Permits on cards for illegal Vietnamese
In an attempt to attract migrant workers from Vietnam to Thailand, the government has approved a proposal to provide work permits to illegal Vietnamese labourers.
However, the proposal requires these illegal labourers to return to Vietnam first and re-enter Thailand, according to Labour Minister Pol Gen Adul Sangsingkeo.
The proposal will benefit about 50,000 Vietnamese nationals who visit Thailand on a 30-day tourist visa and working illegally, he told the media yesterday after a meeting of the government's committee on policy for resolving migrant labour problems and tackling human trafficking in the labour sector.
The meeting was chaired by Deputy Prime Minister Prawit Wongsuwon.
The policy was approved after the committee agreed in principle to offer a wider range of jobs to Vietnamese nationals, said Pol Gen Adul.
This proposal was among a number of measures approved yesterday.
The committee also agreed to add housemaids and blue-collar workers in most industries to the list of work Vietnamese nationals will be allowed to do in Thailand, he said.
The same policy will also apply to migrant workers from Laos, Myanmar and Cambodia. But that will only happen after Thailand signs the memorandums of understanding (MoU) with the four nations on cooperation in supplying more labour to Thailand. Dates for the signing of the MoUs will be set soon.
For illegal Vietnamese labourers, Pol Gen Adult said after they return to their country, they may apply to return to Thailand as legal workers.
In the past, these illegal migrants would be treated as law breakers and barred re-entry.
The number of jobs Vietnamese workers will be allowed to take up depends on the number requested by their Thai employers, which currently stands at 3,200, he added.
More jobs for Vietnamese migrant workers is expected when the Thai-Vietnamese MoU is actually amended to allow for a wider range of jobs that can be done.
"After all, only the necessary number of Vietnamese migrant workers will be permitted to come and work here without affecting Thai workers and internal security," Pol Gen Adul.
With Thais eschewing jobs in the service industry, in favour of setting up businesses or online work, the labour pool for services is rapidly drying up, said the ministry.
Several business operators have turned to Vietnamese workers with knowledge of languages to make up the shortfall, said the ministry.
Sectors that have favoured Vietnamese labourers are the hotel and tourist industry.
Another important topic discussed and approved at yesterday's meeting were three measures to deal with a shortage of labour in the fishing industry, said Pol Gen Adul.
The first measure is to extend the time for about 11,000 migrant workers whose work permit is due to expire at the end of this month (Sept 30) to continue working in Thailand for another two years, he said.
They will, however, be required to report to labour authorities at the ministry's one-stop-service centres in coastal 22 provinces every year.
In the second measure, any other migrant workers holding a valid passport, temporary passport, certificate of identity or other travel documents and currently staying in Thailand will be issued a one-year work permit if they are interested in working in the fishing industry, he said.
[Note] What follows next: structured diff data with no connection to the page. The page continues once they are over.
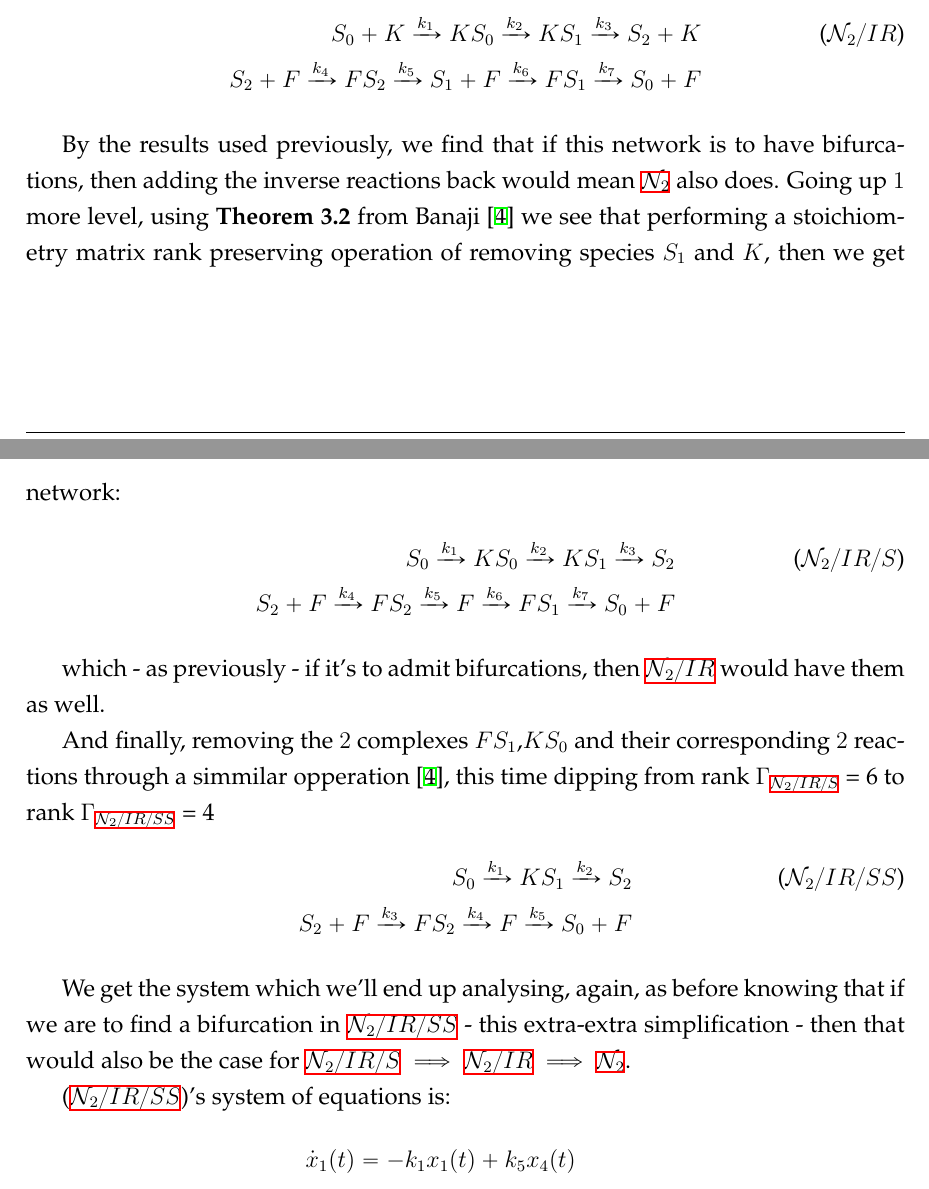
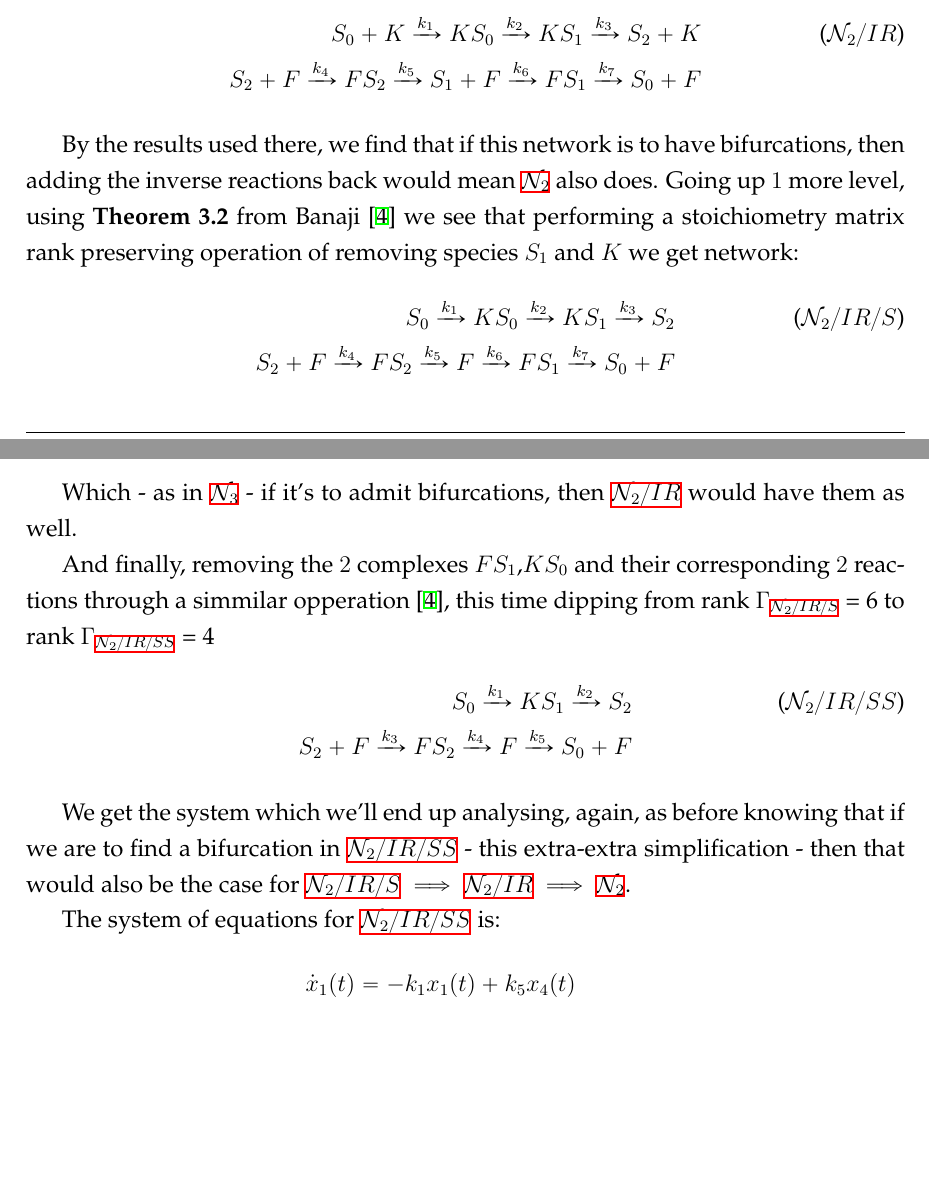
Before and after one commit to viktorashi/bachelor-thesis, a LaTeX thesis (main.tex, which reads chapters/chapter4.tex): two parts of pages 55 and 56 of 80 before the commit and two parts of pages 55 and 56 of 79 after it, joined at a grey line, cut so that both start at the same text, the shorter picture padded with empty space. Compiled offline with XeLaTeX.

Commit message:
niste erori de continuitate si logice de cand resucit alea

```diff
--- a/chapters/chapter4.tex
+++ b/chapters/chapter4.tex
@@ -658,13 +658,13 @@ By the same results used in \ref{network3}, we go $1$ level up the simplificatio
 	S_{2} + F \xrightarrow{k_4} FS_{2} \xrightarrow{k_5} S_1 + F \xrightarrow{k_6} FS_1 \xrightarrow{k_{7}} S_0 + F \notag
 \end{align}
 
-By the results used previously, we find that if this network is to have bifurcations, then adding the inverse reactions back would mean \ref{network2} also does. Going up $1$ more level, using \textbf{Theorem 3.2} from Banaji \cite{banaji2017} we see that performing a stoichiometry matrix rank preserving operation of removing species $S_1$ and $K$, then we get network:
+By the results used there, we find that if this network is to have bifurcations, then adding the inverse reactions back would mean \ref{network2} also does. Going up $1$ more level, using \textbf{Theorem 3.2} from Banaji \cite{banaji2017} we see that performing a stoichiometry matrix rank preserving operation of removing species $S_1$ and $K$ we get network:
 \begin{align}\label{network2_irr_s}
 	S_{0} \xrightarrow{k_1} KS_{0} \xrightarrow{k_2} K S_1 \xrightarrow{k_3} S_2 \tag{$\mathcal{N}_2 / IR / S$} \\
 	S_{2} + F \xrightarrow{k_4} FS_{2} \xrightarrow{k_5} F \xrightarrow{k_6} FS_1 \xrightarrow{k_{7}} S_0 + F \notag
 \end{align}
 
-which - as previously - if it's to admit bifurcations, then \ref{network2_irr} would have them as well.
+Which - as in \ref{network3} - if it's to admit bifurcations, then \ref{network2_irr} would have them as well.
 
 And finally, removing the $2$ complexes $FS_1$,$KS_0$ and their corresponding $2$ reactions through a simmilar opperation \cite{banaji2017}, this time dipping from rank $\Gamma_{\text{\ref{network2_irr_s}}}$ = 6 to rank $\Gamma_{\text{\ref{network2_irr_ss}}}$ = 4
 \begin{align}\label{network2_irr_ss}
@@ -674,7 +674,7 @@ And finally, removing the $2$ complexes $FS_1$,$KS_0$ and their corresponding $2
 
 We get the system which we'll end up analysing, again, as before knowing that if we are to find a bifurcation in \ref{network2_irr_ss} - this extra-extra simplification - then that would also be the case for \ref{network2_irr_s} $\implies$ \ref{network2_irr} $\implies$ \ref{network2}.
 
-(\ref{network2_irr_ss})'s system of equations is:
+The system of equations for \ref{network2_irr_ss} is:
 \begin{equation}\label{last_dyn_sys}
 	\begin{aligned}&\dot{x}_1(t)=-k_1x_1(t)+k_5x_4(t)\\&\dot{x}_2(t)=k_1x_1(t)-k_2x_2(t)\\&\dot{x}_3(t)=k_2x_2(t)-k_3x_3(t)x_4(t)\\&\dot{x}_4(t)=-k_3x_3(t)x_4(t)+k_4x_5(t)\\&\dot{x}_5(t)=k_3x_3(t)x_4(t)-k_4x_5(t).
 	\end{aligned}
```
Also changed, not shown: chapters/chapter4.tex (4 more changed lines).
The other measure approved is a plan to import 42,000 additional migrant workers from Myanmar for the fishing industry in response to a request by National Fisheries Association of Thailand, according to Pol Gen Adul.
An administration centre will be opened in Ranong province specifically to handle the registration of new Myanmar workers expected to arrive in the province from Kawthaung.